Between the anti-fracking protests in New Brunswick by the Elsipogtog First Nation and the wave of protests and discussion about mascots this football season, there’s plenty to discuss in Indian country this week.
Mascots became big news recently as Indigenous activists around the country have rallied to pressure Washington’s NFL team to change their name and mascot. The Oneida Indian Nation of New York launched Change the Mascot, a site filled with information and calls to action on the issue. Bob Costas called the team name “an insult, a slur” during NBC’s halftime show. Even President Obama entered the debate by saying that he would “think about changing the name” were he the owner. One of the councilmen from my Oneida Nation of Wisconsin argued that “race-based mascots will never honor us.”
The history of activism around Native American mascots stretches back to at least the 1940s when the National Congress of American Indians (NCAI) launched a campaign denouncing the use of such mascots by sports teams. They argued then, as they do now, that such mascots perpetuated stereotyped and negative images of Indigenous peoples. The NCAI renewed their efforts in the late 1960s and soon many colleges and, later, high schools began changing their team names and mascots. As the negative effects of such mascots became more well-known, including increased stereotyping, racist bulling, negative self-image for Indigenous peoples attending schools with race based mascots, many organizations (e.g. the American Psychological Association) officially came out against the use of such mascots. Some Indigenous activists note that, historically, stereotypes of people of color have changed to justify actions against those peoples, a process called differential racialization that continues to this day.
In Canada, the Elsipogtog First Nation is trying to heal from a protest that turned violent this past Thursday. The Elsipogtog created a blockade to keep shale gas miners from entering their territory to perform seismic tests on a potential mining site. The company uses hydraulic fracturing, also known as “fracking,” to mine for shale. The negative environmental impacts of fracking can be extensive, and so many First Nations peoples have taken stands against such activity on their lands. Moreover, that specific section of land has, arguably, never been in the hands of the Canadian government and remains in dispute. Still, the mining company filed an injunction to have the blockade removed, and that’s when things got ugly.
The Royal Canadian Mounted Police (RCMP) arrived (with fully militarized gear) to end what had been, until then, a peaceful blockade. RCMP cars were set ablaze. The RCMP shot tear gas and rubber bullets at protesters and arrested at least 40 protesters. Protesters captured what happened in real time and shared much of it on social media outlets like Tumblr and Twitter. Even Mark Ruffalo got in on the action.
Recently a judge lifted the injunction and all of the mining and testing equipment has been removed from the area. Many activists remain in the area of the blockade and will continue to stay put. Meanwhile there have been a slew of pieces on what really happened during this clash, and perhaps Leanne Simpson summed up the situation for Indigenous peoples everywhere when she wrote:
The story here, the real story, is virtually the same story in every Indigenous nation: Over the past several centuries we have been violently dispossessed of most of our land to make room for settlement and resource development.

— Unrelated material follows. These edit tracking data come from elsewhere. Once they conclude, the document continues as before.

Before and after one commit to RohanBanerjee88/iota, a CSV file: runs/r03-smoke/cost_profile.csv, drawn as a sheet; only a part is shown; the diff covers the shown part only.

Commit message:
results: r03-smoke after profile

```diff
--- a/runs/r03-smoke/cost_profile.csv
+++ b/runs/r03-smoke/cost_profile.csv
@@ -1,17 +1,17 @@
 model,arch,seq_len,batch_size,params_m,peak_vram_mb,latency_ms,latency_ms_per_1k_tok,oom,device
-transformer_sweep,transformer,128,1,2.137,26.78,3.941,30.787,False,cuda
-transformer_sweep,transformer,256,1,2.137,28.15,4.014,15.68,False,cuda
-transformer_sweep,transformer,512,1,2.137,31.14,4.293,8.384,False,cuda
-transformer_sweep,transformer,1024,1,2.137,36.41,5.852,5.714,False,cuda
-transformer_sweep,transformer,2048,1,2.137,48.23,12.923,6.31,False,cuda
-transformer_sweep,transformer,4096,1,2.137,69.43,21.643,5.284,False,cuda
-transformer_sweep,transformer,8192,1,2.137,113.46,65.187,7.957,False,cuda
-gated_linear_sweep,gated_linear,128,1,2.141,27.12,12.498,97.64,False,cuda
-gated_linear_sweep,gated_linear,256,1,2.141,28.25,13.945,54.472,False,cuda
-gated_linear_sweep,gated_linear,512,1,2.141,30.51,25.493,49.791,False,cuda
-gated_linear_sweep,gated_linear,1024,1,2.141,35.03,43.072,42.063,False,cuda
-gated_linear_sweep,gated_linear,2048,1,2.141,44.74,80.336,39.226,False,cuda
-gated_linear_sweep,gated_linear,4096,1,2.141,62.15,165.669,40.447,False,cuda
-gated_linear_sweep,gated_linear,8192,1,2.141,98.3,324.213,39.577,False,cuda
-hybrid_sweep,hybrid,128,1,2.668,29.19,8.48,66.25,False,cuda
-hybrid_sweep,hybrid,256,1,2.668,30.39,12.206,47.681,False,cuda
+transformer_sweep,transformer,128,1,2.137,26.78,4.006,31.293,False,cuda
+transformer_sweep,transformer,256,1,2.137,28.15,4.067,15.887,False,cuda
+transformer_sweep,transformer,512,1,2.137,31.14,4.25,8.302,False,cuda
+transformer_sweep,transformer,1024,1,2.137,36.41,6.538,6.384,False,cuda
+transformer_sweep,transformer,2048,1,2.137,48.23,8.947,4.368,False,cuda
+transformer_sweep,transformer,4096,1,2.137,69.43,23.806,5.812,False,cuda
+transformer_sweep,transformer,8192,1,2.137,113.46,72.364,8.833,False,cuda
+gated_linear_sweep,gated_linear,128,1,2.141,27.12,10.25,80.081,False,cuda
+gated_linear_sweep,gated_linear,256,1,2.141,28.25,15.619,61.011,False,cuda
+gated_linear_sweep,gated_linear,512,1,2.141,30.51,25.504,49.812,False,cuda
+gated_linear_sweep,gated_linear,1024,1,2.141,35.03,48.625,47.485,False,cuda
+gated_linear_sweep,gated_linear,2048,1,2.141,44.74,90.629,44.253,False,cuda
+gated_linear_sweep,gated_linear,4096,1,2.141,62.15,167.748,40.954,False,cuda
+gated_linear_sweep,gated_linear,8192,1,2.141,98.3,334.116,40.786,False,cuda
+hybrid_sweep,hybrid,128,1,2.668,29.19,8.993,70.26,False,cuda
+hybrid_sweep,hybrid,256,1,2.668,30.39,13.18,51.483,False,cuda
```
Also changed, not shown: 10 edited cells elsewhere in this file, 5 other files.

The very active system of settler colonialism maintains that dispossession and erases us from the consciousness of [settlers] except in ways that is deemed acceptable and non-threatening to the state… Our bodies should be on the land so that our grandchildren have something left to stand upon. –Leanne Simpson “Elsipogtog Protest: We’re Only Seeing Half of the Story”
Any other news about Indigenous peoples you’ve heard or read this week, readers?